About this exercise =
For each entry below, please return its exact wording and leave out any picture.

Given information =
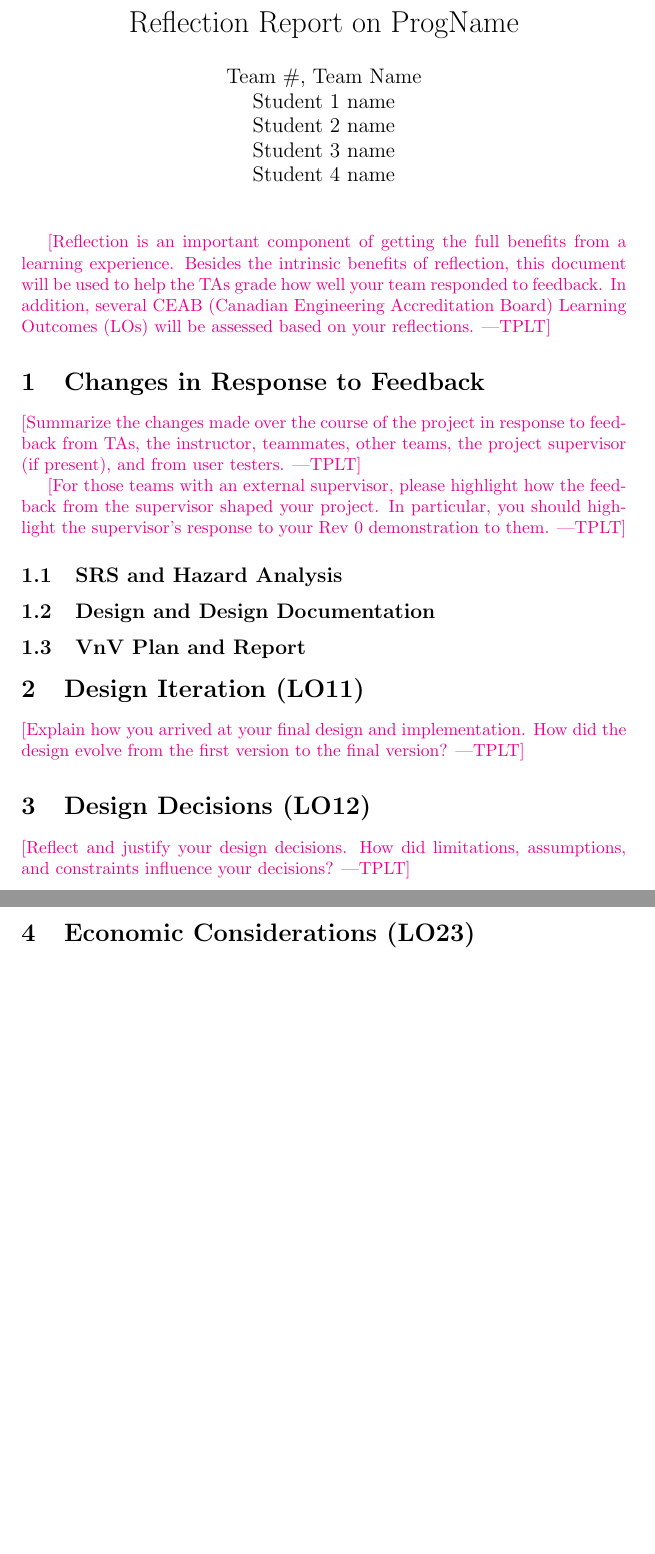
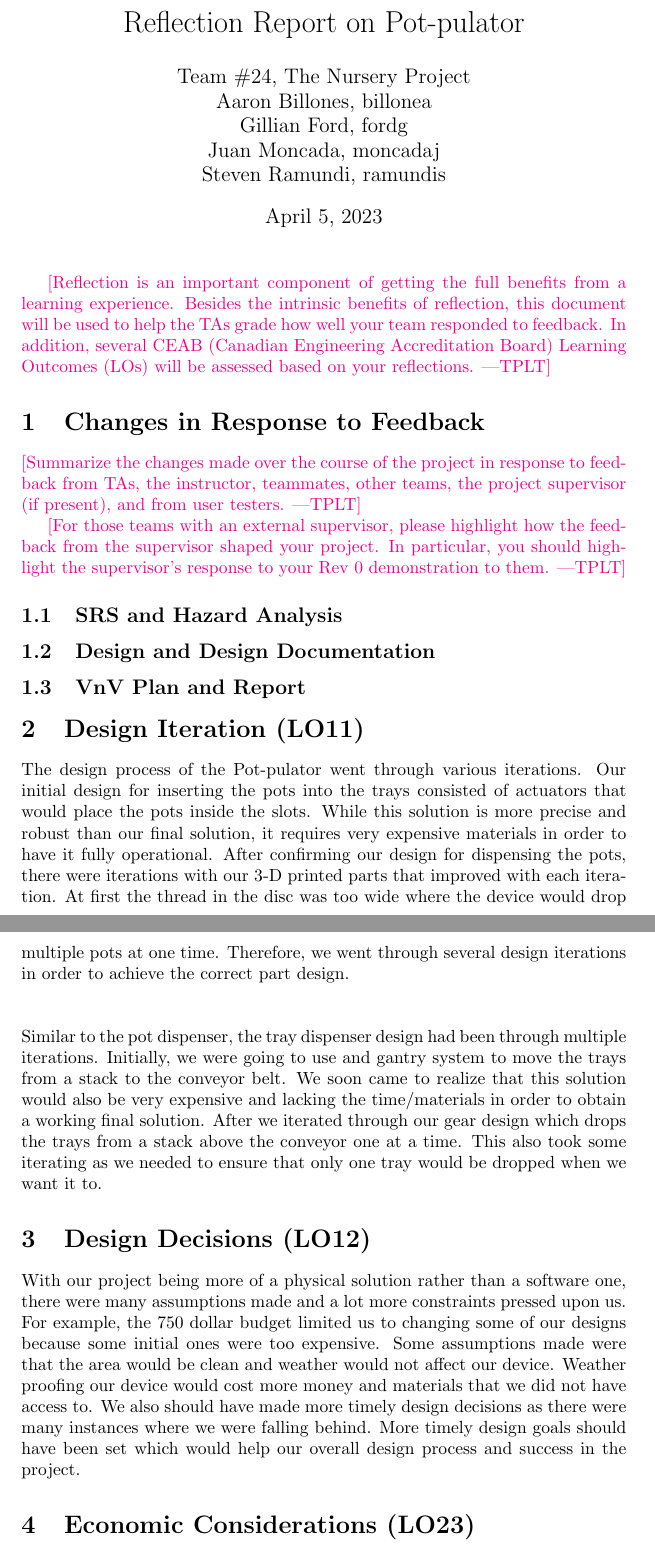
Before and after one commit to aaronbilly22/The_Nursery_Project, a LaTeX document (docs/Reflection/Reflection.tex): two parts of pages 1 and 2 of 2 before the commit and two parts of pages 1 and 2 of 3 after it, joined at a grey line, cut so that both start at the same text, the shorter picture padded with empty space. Compiled offline with pdfLaTeX.

Commit message:
reflection

```diff
--- a/docs/Reflection/Reflection.tex
+++ b/docs/Reflection/Reflection.tex
@@ -3,11 +3,10 @@
 \usepackage{tabularx}
 \usepackage{booktabs}
 
-\title{Reflection Report on \progname}
+\title{Reflection Report on Pot-pulator}
 
-\author{\authname}
-
-\date{}
+\author{Team \#24, The Nursery Project\\Aaron Billones, billonea\\Gillian Ford, fordg\\Juan Moncada, moncadaj\\Steven Ramundi, ramundis}
+\date{April 5, 2023}
 
 \input{../Comments}
 \input{../Common}
@@ -40,13 +39,31 @@ supervisor's response to your Rev 0 demonstration to them.}
 
 \section{Design Iteration (LO11)}
 
-\plt{Explain how you arrived at your final design and implementation.  How did
-the design evolve from the first version to the final version?}
+The design process of the Pot-pulator went through various iterations.
+Our initial design for inserting the pots into the trays consisted of
+actuators that would place the pots inside the slots. While this solution
+is more precise and robust than our final solution, it requires very expensive
+materials in order to have it fully operational. After confirming our design for dispensing the pots,
+there were iterations with our 3-D printed parts that improved with each iteration.
+At first the thread in the disc was too wide where the device would drop multiple pots at one time.
+Therefore, we went through several design iterations in order to achieve the correct part design.\\\\
+
+\noindent Similar to the pot dispenser, the tray dispenser design had been through multiple iterations.
+Initially, we were going to use and gantry system to move the trays from a stack to the conveyor belt.
+We soon came to realize that this solution would also be very expensive and lacking the time/materials in
+order to obtain a working final solution. After we iterated through our gear design which drops the trays
+from a stack above the conveyor one at a time. This also took some iterating as we needed to ensure that only one tray
+would be dropped when we want it to.
 
 \section{Design Decisions (LO12)}
 
-\plt{Reflect and justify your design decisions.  How did limitations,
- assumptions, and constraints influence your decisions?}
+With our project being more of a physical solution rather than a software one,
+there were many assumptions made and a lot more constraints pressed upon us.
+For example, the 750 dollar budget limited us to changing some of our designs because some initial ones were too expensive.
+Some assumptions made were that the area would be clean and weather would not affect our device.
+Weather proofing our device would cost more money and materials that we did not have access to.
+We also should have made more timely design decisions as there were many instances where we were falling behind.
+More timely design goals should have been set which would help our overall design process and success in the project.
 
 \section{Economic Considerations (LO23)}
 
```
Also changed, not shown: docs/Reflection/Reflection.pdf.
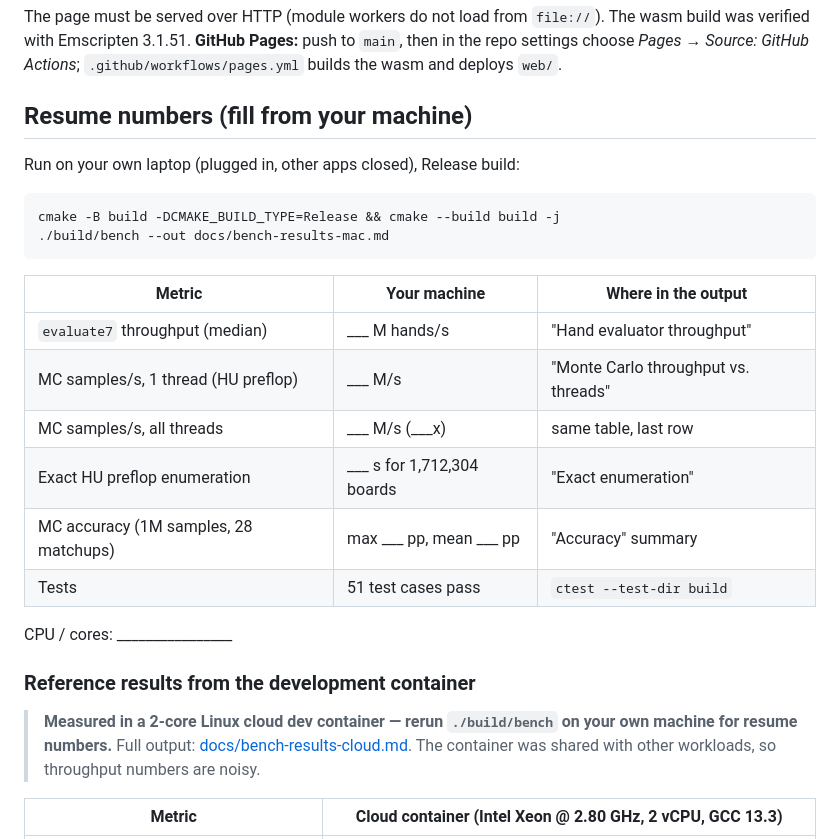
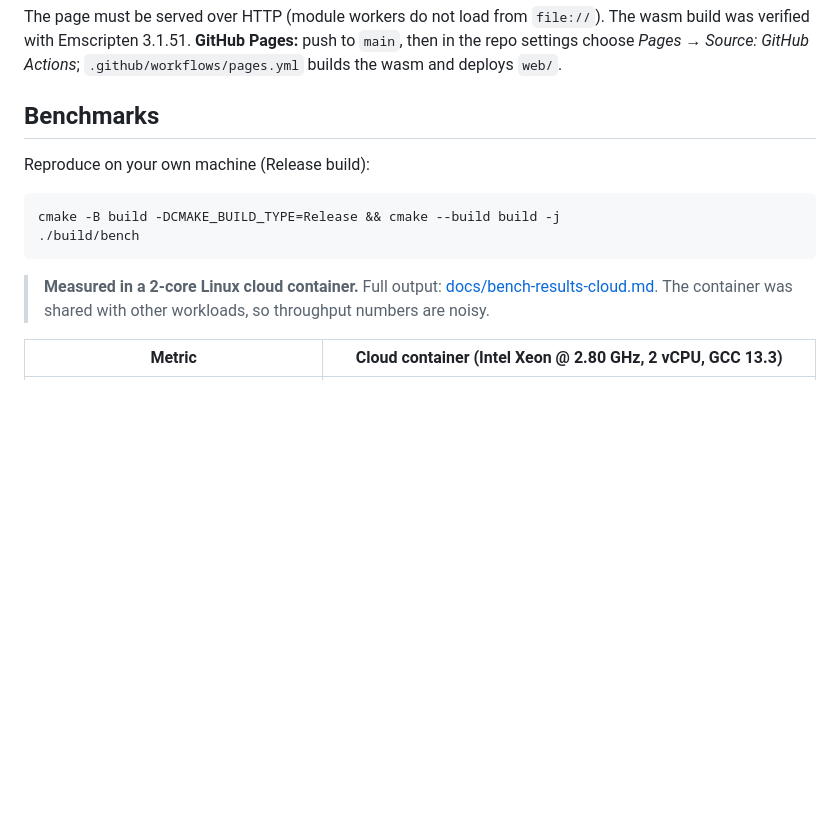
Before and after one commit to JohnathanG56/poker-equity-engine, a Markdown page: README.md, the part around one of its changes. GitHub-like rendering; blank space fills up the shorter version.

````diff
--- a/README.md
+++ b/README.md
@@ -173,29 +187,16 @@ was verified with Emscripten 3.1.51. **GitHub Pages:** push to `main`, then in t
 choose *Pages → Source: GitHub Actions*; `.github/workflows/pages.yml` builds the wasm and deploys
 `web/`.
 
-## Resume numbers (fill from your machine)
+## Benchmarks
 
-Run on your own laptop (plugged in, other apps closed), Release build:
+Reproduce on your own machine (Release build):
 
 ```bash
 cmake -B build -DCMAKE_BUILD_TYPE=Release && cmake --build build -j
-./build/bench --out docs/bench-results-mac.md
+./build/bench
 ```
 
-| Metric | Your machine | Where in the output |
-|---|---|---|
-| `evaluate7` throughput (median) | ___ M hands/s | "Hand evaluator throughput" |
-| MC samples/s, 1 thread (HU preflop) | ___ M/s | "Monte Carlo throughput vs. threads" |
-| MC samples/s, all threads | ___ M/s (___x) | same table, last row |
-| Exact HU preflop enumeration | ___ s for 1,712,304 boards | "Exact enumeration" |
-| MC accuracy (1M samples, 28 matchups) | max ___ pp, mean ___ pp | "Accuracy" summary |
-| Tests | 51 test cases pass | `ctest --test-dir build` |
-
-CPU / cores: ________________
-
-### Reference results from the development container
-
-> **Measured in a 2-core Linux cloud dev container — rerun `./build/bench` on your own machine for resume numbers.**
+> **Measured in a 2-core Linux cloud container.**
 > Full output: [docs/bench-results-cloud.md](docs/bench-results-cloud.md). The container was shared
 > with other workloads, so throughput numbers are noisy.
 
````
Also changed, not shown: other parts of README.md (+16 -2 lines), docs/bench-results-cloud.md (+1 -1 lines), docs/screenshot.png (added).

Task output =
Before and after one commit to aaronbilly22/The_Nursery_Project, a LaTeX document (docs/Reflection/Reflection.tex): two parts of pages 1 and 2 of 2 before the commit and two parts of pages 1 and 2 of 3 after it, joined at a grey line, cut so that both start at the same text, the shorter picture padded with empty space. Compiled offline with pdfLaTeX.

Commit message:
reflection

```diff
--- a/docs/Reflection/Reflection.tex
+++ b/docs/Reflection/Reflection.tex
@@ -3,11 +3,10 @@
 \usepackage{tabularx}
 \usepackage{booktabs}
 
-\title{Reflection Report on \progname}
+\title{Reflection Report on Pot-pulator}
 
-\author{\authname}
-
-\date{}
+\author{Team \#24, The Nursery Project\\Aaron Billones, billonea\\Gillian Ford, fordg\\Juan Moncada, moncadaj\\Steven Ramundi, ramundis}
+\date{April 5, 2023}
 
 \input{../Comments}
 \input{../Common}
@@ -40,13 +39,31 @@ supervisor's response to your Rev 0 demonstration to them.}
 
 \section{Design Iteration (LO11)}
 
-\plt{Explain how you arrived at your final design and implementation.  How did
-the design evolve from the first version to the final version?}
+The design process of the Pot-pulator went through various iterations.
+Our initial design for inserting the pots into the trays consisted of
+actuators that would place the pots inside the slots. While this solution
+is more precise and robust than our final solution, it requires very expensive
+materials in order to have it fully operational. After confirming our design for dispensing the pots,
+there were iterations with our 3-D printed parts that improved with each iteration.
+At first the thread in the disc was too wide where the device would drop multiple pots at one time.
+Therefore, we went through several design iterations in order to achieve the correct part design.\\\\
+
+\noindent Similar to the pot dispenser, the tray dispenser design had been through multiple iterations.
+Initially, we were going to use and gantry system to move the trays from a stack to the conveyor belt.
+We soon came to realize that this solution would also be very expensive and lacking the time/materials in
+order to obtain a working final solution. After we iterated through our gear design which drops the trays
+from a stack above the conveyor one at a time. This also took some iterating as we needed to ensure that only one tray
+would be dropped when we want it to.
 
 \section{Design Decisions (LO12)}
 
-\plt{Reflect and justify your design decisions.  How did limitations,
- assumptions, and constraints influence your decisions?}
+With our project being more of a physical solution rather than a software one,
+there were many assumptions made and a lot more constraints pressed upon us.
+For example, the 750 dollar budget limited us to changing some of our designs because some initial ones were too expensive.
+Some assumptions made were that the area would be clean and weather would not affect our device.
+Weather proofing our device would cost more money and materials that we did not have access to.
+We also should have made more timely design decisions as there were many instances where we were falling behind.
+More timely design goals should have been set which would help our overall design process and success in the project.
 
 \section{Economic Considerations (LO23)}
 
```
Also changed, not shown: docs/Reflection/Reflection.pdf.
Before and after one commit to JohnathanG56/poker-equity-engine, a Markdown page: README.md, the part around one of its changes. GitHub-like rendering; blank space fills up the shorter version.

````diff
--- a/README.md
+++ b/README.md
@@ -173,29 +187,16 @@ was verified with Emscripten 3.1.51. **GitHub Pages:** push to `main`, then in t
 choose *Pages → Source: GitHub Actions*; `.github/workflows/pages.yml` builds the wasm and deploys
 `web/`.
 
-## Resume numbers (fill from your machine)
+## Benchmarks
 
-Run on your own laptop (plugged in, other apps closed), Release build:
+Reproduce on your own machine (Release build):
 
 ```bash
 cmake -B build -DCMAKE_BUILD_TYPE=Release && cmake --build build -j
-./build/bench --out docs/bench-results-mac.md
+./build/bench
 ```
 
-| Metric | Your machine | Where in the output |
-|---|---|---|
-| `evaluate7` throughput (median) | ___ M hands/s | "Hand evaluator throughput" |
-| MC samples/s, 1 thread (HU preflop) | ___ M/s | "Monte Carlo throughput vs. threads" |
-| MC samples/s, all threads | ___ M/s (___x) | same table, last row |
-| Exact HU preflop enumeration | ___ s for 1,712,304 boards | "Exact enumeration" |
-| MC accuracy (1M samples, 28 matchups) | max ___ pp, mean ___ pp | "Accuracy" summary |
-| Tests | 51 test cases pass | `ctest --test-dir build` |
-
-CPU / cores: ________________
-
-### Reference results from the development container
-
-> **Measured in a 2-core Linux cloud dev container — rerun `./build/bench` on your own machine for resume numbers.**
+> **Measured in a 2-core Linux cloud container.**
 > Full output: [docs/bench-results-cloud.md](docs/bench-results-cloud.md). The container was shared
 > with other workloads, so throughput numbers are noisy.
 
````
Also changed, not shown: other parts of README.md (+16 -2 lines), docs/bench-results-cloud.md (+1 -1 lines), docs/screenshot.png (added).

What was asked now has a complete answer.